[Source data]
------
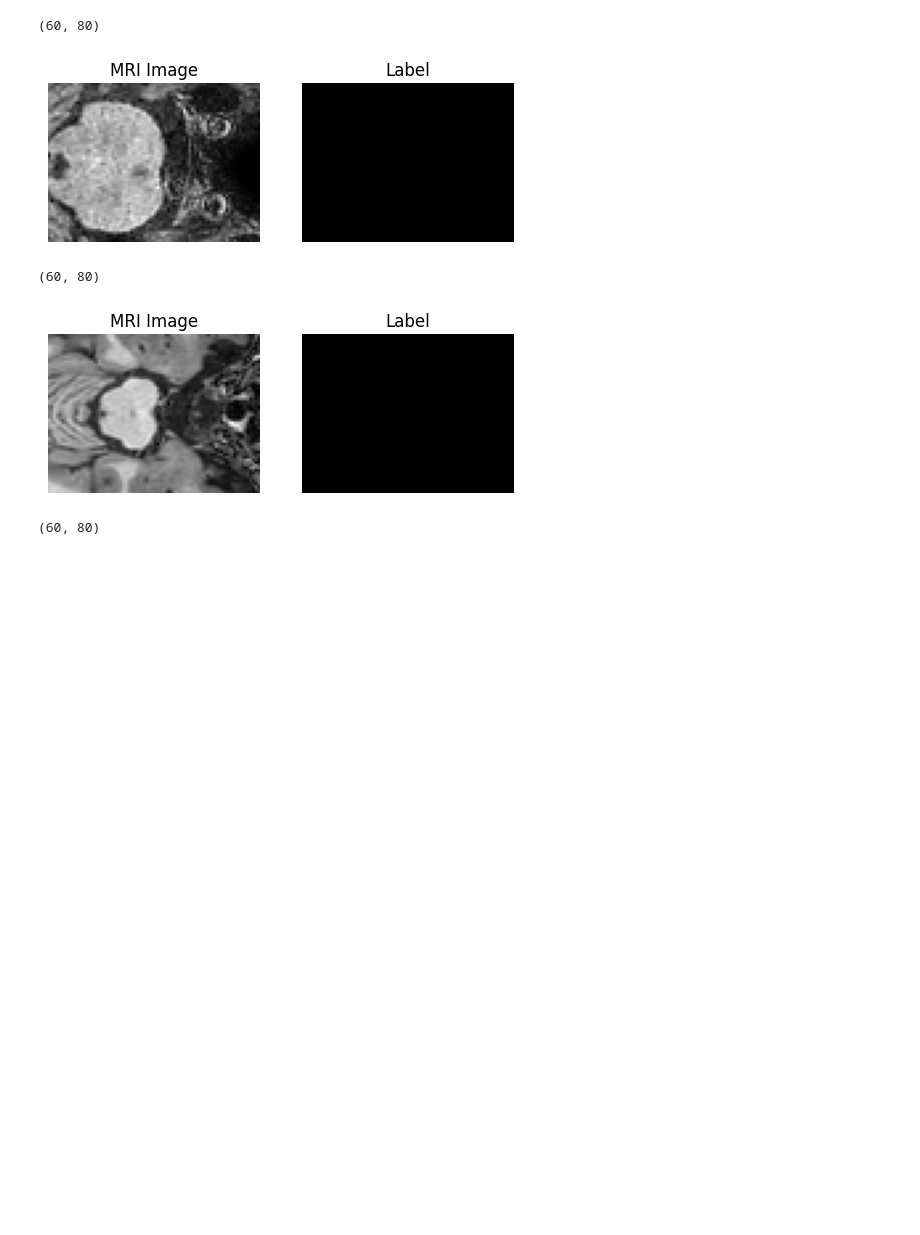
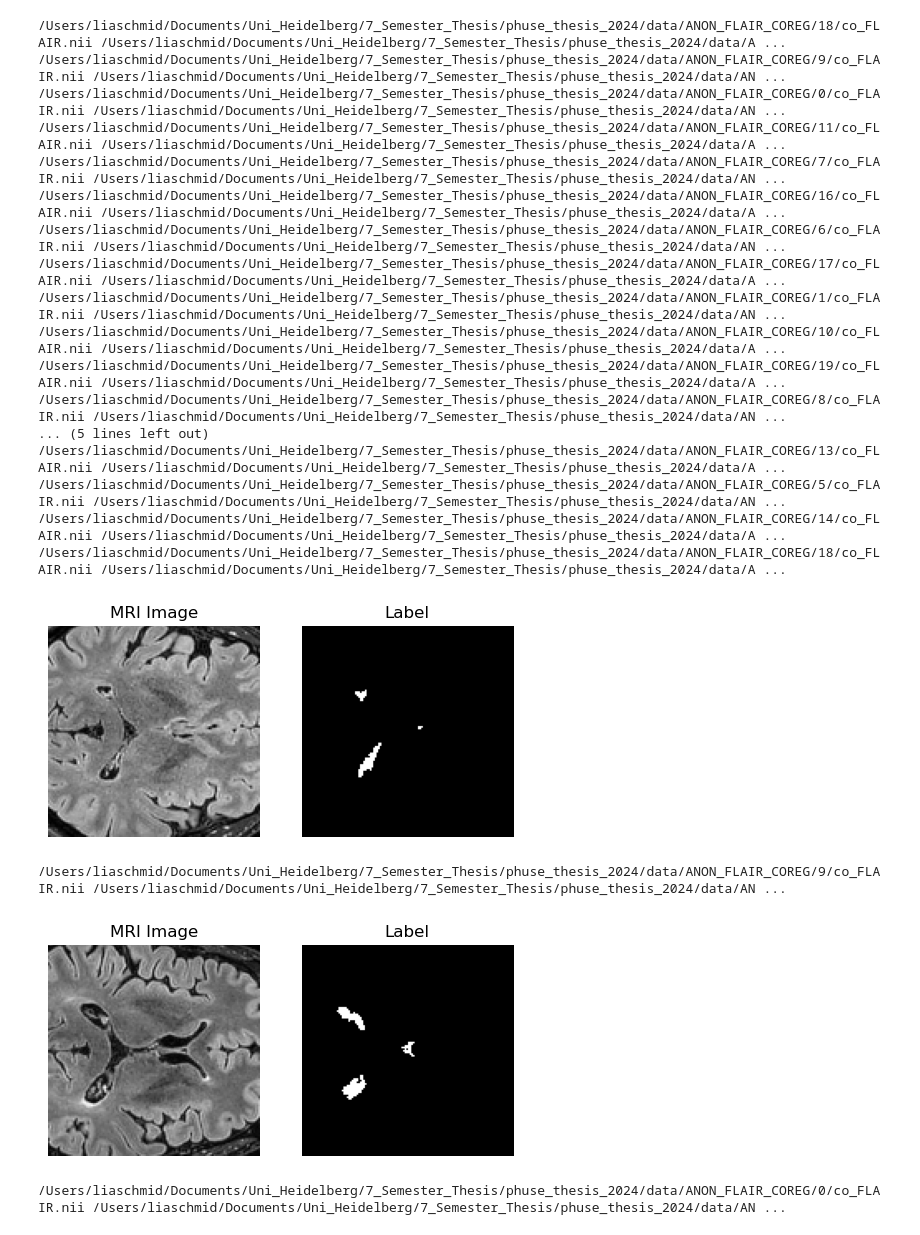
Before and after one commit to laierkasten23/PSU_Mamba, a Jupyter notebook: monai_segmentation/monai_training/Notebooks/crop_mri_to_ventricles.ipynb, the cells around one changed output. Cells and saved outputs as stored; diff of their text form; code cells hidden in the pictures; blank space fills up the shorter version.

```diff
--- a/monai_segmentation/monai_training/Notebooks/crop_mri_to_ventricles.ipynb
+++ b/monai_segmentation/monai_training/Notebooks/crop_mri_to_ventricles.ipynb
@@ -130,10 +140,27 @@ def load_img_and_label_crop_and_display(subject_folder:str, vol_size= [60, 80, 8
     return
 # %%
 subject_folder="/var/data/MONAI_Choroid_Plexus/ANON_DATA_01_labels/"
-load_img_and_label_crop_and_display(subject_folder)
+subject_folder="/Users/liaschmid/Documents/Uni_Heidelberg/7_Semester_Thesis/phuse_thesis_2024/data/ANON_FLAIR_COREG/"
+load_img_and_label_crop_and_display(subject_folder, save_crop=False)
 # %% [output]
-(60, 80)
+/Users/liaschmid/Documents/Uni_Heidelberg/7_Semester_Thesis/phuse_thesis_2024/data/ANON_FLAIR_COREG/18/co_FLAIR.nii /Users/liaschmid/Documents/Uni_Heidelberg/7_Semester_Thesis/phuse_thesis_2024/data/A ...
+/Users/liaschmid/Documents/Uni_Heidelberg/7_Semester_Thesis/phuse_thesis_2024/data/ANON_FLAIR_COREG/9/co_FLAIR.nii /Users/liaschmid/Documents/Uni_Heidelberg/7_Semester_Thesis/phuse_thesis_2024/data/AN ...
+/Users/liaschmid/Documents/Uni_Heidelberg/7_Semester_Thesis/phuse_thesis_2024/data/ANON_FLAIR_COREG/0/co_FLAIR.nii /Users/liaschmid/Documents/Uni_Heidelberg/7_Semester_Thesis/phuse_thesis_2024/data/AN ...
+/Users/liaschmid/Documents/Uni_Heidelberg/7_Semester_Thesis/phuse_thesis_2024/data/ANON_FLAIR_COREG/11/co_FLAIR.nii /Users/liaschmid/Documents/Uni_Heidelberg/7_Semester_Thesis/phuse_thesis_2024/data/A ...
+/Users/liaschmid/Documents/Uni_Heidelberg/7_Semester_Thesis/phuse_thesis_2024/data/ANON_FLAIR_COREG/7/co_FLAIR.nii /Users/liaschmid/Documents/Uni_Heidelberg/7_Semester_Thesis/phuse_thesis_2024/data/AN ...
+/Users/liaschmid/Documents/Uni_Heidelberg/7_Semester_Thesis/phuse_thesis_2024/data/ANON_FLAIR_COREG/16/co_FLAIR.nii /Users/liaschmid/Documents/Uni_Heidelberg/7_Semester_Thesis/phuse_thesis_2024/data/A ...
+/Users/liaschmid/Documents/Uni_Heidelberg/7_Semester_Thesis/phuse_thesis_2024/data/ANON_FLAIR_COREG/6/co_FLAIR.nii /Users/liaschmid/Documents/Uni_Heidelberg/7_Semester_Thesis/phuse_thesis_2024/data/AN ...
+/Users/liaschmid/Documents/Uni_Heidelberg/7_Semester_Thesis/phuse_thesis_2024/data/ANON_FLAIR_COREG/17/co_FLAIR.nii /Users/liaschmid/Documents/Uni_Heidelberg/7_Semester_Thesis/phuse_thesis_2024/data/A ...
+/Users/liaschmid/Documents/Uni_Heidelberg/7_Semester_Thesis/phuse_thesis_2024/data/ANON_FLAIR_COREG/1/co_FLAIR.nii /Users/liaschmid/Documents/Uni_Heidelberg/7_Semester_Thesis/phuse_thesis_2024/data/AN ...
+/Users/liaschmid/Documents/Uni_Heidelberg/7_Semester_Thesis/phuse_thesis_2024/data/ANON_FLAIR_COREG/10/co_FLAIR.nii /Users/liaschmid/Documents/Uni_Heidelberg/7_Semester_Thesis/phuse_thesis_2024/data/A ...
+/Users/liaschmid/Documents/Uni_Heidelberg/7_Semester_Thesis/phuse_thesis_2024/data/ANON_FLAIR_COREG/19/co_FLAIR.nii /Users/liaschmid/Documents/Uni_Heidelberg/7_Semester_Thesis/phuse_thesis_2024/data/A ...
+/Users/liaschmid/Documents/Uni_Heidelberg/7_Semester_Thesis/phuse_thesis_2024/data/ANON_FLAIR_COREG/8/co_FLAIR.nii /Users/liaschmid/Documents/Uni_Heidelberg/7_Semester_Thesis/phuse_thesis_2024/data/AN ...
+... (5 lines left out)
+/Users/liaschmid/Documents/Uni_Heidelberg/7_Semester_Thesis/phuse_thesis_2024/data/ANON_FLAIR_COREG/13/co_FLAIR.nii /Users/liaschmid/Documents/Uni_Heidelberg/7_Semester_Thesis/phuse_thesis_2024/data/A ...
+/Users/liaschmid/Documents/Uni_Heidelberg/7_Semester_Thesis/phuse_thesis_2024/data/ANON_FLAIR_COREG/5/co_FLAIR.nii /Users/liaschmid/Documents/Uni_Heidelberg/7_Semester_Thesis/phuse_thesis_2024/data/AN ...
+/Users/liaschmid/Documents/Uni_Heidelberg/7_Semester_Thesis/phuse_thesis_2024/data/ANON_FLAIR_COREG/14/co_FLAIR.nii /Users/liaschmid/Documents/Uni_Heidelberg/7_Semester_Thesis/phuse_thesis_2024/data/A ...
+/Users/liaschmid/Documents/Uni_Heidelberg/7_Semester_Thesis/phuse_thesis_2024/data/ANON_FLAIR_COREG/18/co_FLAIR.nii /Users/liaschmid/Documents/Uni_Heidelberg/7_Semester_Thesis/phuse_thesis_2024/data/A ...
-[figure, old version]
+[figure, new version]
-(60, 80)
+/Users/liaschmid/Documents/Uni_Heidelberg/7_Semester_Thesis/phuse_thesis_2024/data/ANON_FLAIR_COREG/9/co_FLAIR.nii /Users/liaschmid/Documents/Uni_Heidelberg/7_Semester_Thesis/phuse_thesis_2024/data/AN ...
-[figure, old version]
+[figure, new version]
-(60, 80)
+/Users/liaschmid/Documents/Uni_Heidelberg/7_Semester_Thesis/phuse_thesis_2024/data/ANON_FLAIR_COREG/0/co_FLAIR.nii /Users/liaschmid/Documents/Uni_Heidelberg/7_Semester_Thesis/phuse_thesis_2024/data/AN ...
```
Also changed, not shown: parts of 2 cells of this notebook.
------
-- Exercise prompt --
Your answer must be an exact copy of the records, with every picture left out.

-- Output of the task --
Before and after one commit to laierkasten23/PSU_Mamba, a Jupyter notebook: monai_segmentation/monai_training/Notebooks/crop_mri_to_ventricles.ipynb, the cells around one changed output. Cells and saved outputs as stored; diff of their text form; code cells hidden in the pictures; blank space fills up the shorter version.

```diff
--- a/monai_segmentation/monai_training/Notebooks/crop_mri_to_ventricles.ipynb
+++ b/monai_segmentation/monai_training/Notebooks/crop_mri_to_ventricles.ipynb
@@ -130,10 +140,27 @@ def load_img_and_label_crop_and_display(subject_folder:str, vol_size= [60, 80, 8
     return
 # %%
 subject_folder="/var/data/MONAI_Choroid_Plexus/ANON_DATA_01_labels/"
-load_img_and_label_crop_and_display(subject_folder)
+subject_folder="/Users/liaschmid/Documents/Uni_Heidelberg/7_Semester_Thesis/phuse_thesis_2024/data/ANON_FLAIR_COREG/"
+load_img_and_label_crop_and_display(subject_folder, save_crop=False)
 # %% [output]
-(60, 80)
+/Users/liaschmid/Documents/Uni_Heidelberg/7_Semester_Thesis/phuse_thesis_2024/data/ANON_FLAIR_COREG/18/co_FLAIR.nii /Users/liaschmid/Documents/Uni_Heidelberg/7_Semester_Thesis/phuse_thesis_2024/data/A ...
+/Users/liaschmid/Documents/Uni_Heidelberg/7_Semester_Thesis/phuse_thesis_2024/data/ANON_FLAIR_COREG/9/co_FLAIR.nii /Users/liaschmid/Documents/Uni_Heidelberg/7_Semester_Thesis/phuse_thesis_2024/data/AN ...
+/Users/liaschmid/Documents/Uni_Heidelberg/7_Semester_Thesis/phuse_thesis_2024/data/ANON_FLAIR_COREG/0/co_FLAIR.nii /Users/liaschmid/Documents/Uni_Heidelberg/7_Semester_Thesis/phuse_thesis_2024/data/AN ...
+/Users/liaschmid/Documents/Uni_Heidelberg/7_Semester_Thesis/phuse_thesis_2024/data/ANON_FLAIR_COREG/11/co_FLAIR.nii /Users/liaschmid/Documents/Uni_Heidelberg/7_Semester_Thesis/phuse_thesis_2024/data/A ...
+/Users/liaschmid/Documents/Uni_Heidelberg/7_Semester_Thesis/phuse_thesis_2024/data/ANON_FLAIR_COREG/7/co_FLAIR.nii /Users/liaschmid/Documents/Uni_Heidelberg/7_Semester_Thesis/phuse_thesis_2024/data/AN ...
+/Users/liaschmid/Documents/Uni_Heidelberg/7_Semester_Thesis/phuse_thesis_2024/data/ANON_FLAIR_COREG/16/co_FLAIR.nii /Users/liaschmid/Documents/Uni_Heidelberg/7_Semester_Thesis/phuse_thesis_2024/data/A ...
+/Users/liaschmid/Documents/Uni_Heidelberg/7_Semester_Thesis/phuse_thesis_2024/data/ANON_FLAIR_COREG/6/co_FLAIR.nii /Users/liaschmid/Documents/Uni_Heidelberg/7_Semester_Thesis/phuse_thesis_2024/data/AN ...
+/Users/liaschmid/Documents/Uni_Heidelberg/7_Semester_Thesis/phuse_thesis_2024/data/ANON_FLAIR_COREG/17/co_FLAIR.nii /Users/liaschmid/Documents/Uni_Heidelberg/7_Semester_Thesis/phuse_thesis_2024/data/A ...
+/Users/liaschmid/Documents/Uni_Heidelberg/7_Semester_Thesis/phuse_thesis_2024/data/ANON_FLAIR_COREG/1/co_FLAIR.nii /Users/liaschmid/Documents/Uni_Heidelberg/7_Semester_Thesis/phuse_thesis_2024/data/AN ...
+/Users/liaschmid/Documents/Uni_Heidelberg/7_Semester_Thesis/phuse_thesis_2024/data/ANON_FLAIR_COREG/10/co_FLAIR.nii /Users/liaschmid/Documents/Uni_Heidelberg/7_Semester_Thesis/phuse_thesis_2024/data/A ...
+/Users/liaschmid/Documents/Uni_Heidelberg/7_Semester_Thesis/phuse_thesis_2024/data/ANON_FLAIR_COREG/19/co_FLAIR.nii /Users/liaschmid/Documents/Uni_Heidelberg/7_Semester_Thesis/phuse_thesis_2024/data/A ...
+/Users/liaschmid/Documents/Uni_Heidelberg/7_Semester_Thesis/phuse_thesis_2024/data/ANON_FLAIR_COREG/8/co_FLAIR.nii /Users/liaschmid/Documents/Uni_Heidelberg/7_Semester_Thesis/phuse_thesis_2024/data/AN ...
+... (5 lines left out)
+/Users/liaschmid/Documents/Uni_Heidelberg/7_Semester_Thesis/phuse_thesis_2024/data/ANON_FLAIR_COREG/13/co_FLAIR.nii /Users/liaschmid/Documents/Uni_Heidelberg/7_Semester_Thesis/phuse_thesis_2024/data/A ...
+/Users/liaschmid/Documents/Uni_Heidelberg/7_Semester_Thesis/phuse_thesis_2024/data/ANON_FLAIR_COREG/5/co_FLAIR.nii /Users/liaschmid/Documents/Uni_Heidelberg/7_Semester_Thesis/phuse_thesis_2024/data/AN ...
+/Users/liaschmid/Documents/Uni_Heidelberg/7_Semester_Thesis/phuse_thesis_2024/data/ANON_FLAIR_COREG/14/co_FLAIR.nii /Users/liaschmid/Documents/Uni_Heidelberg/7_Semester_Thesis/phuse_thesis_2024/data/A ...
+/Users/liaschmid/Documents/Uni_Heidelberg/7_Semester_Thesis/phuse_thesis_2024/data/ANON_FLAIR_COREG/18/co_FLAIR.nii /Users/liaschmid/Documents/Uni_Heidelberg/7_Semester_Thesis/phuse_thesis_2024/data/A ...
-[figure, old version]
+[figure, new version]
-(60, 80)
+/Users/liaschmid/Documents/Uni_Heidelberg/7_Semester_Thesis/phuse_thesis_2024/data/ANON_FLAIR_COREG/9/co_FLAIR.nii /Users/liaschmid/Documents/Uni_Heidelberg/7_Semester_Thesis/phuse_thesis_2024/data/AN ...
-[figure, old version]
+[figure, new version]
-(60, 80)
+/Users/liaschmid/Documents/Uni_Heidelberg/7_Semester_Thesis/phuse_thesis_2024/data/ANON_FLAIR_COREG/0/co_FLAIR.nii /Users/liaschmid/Documents/Uni_Heidelberg/7_Semester_Thesis/phuse_thesis_2024/data/AN ...
```
Also changed, not shown: parts of 2 cells of this notebook.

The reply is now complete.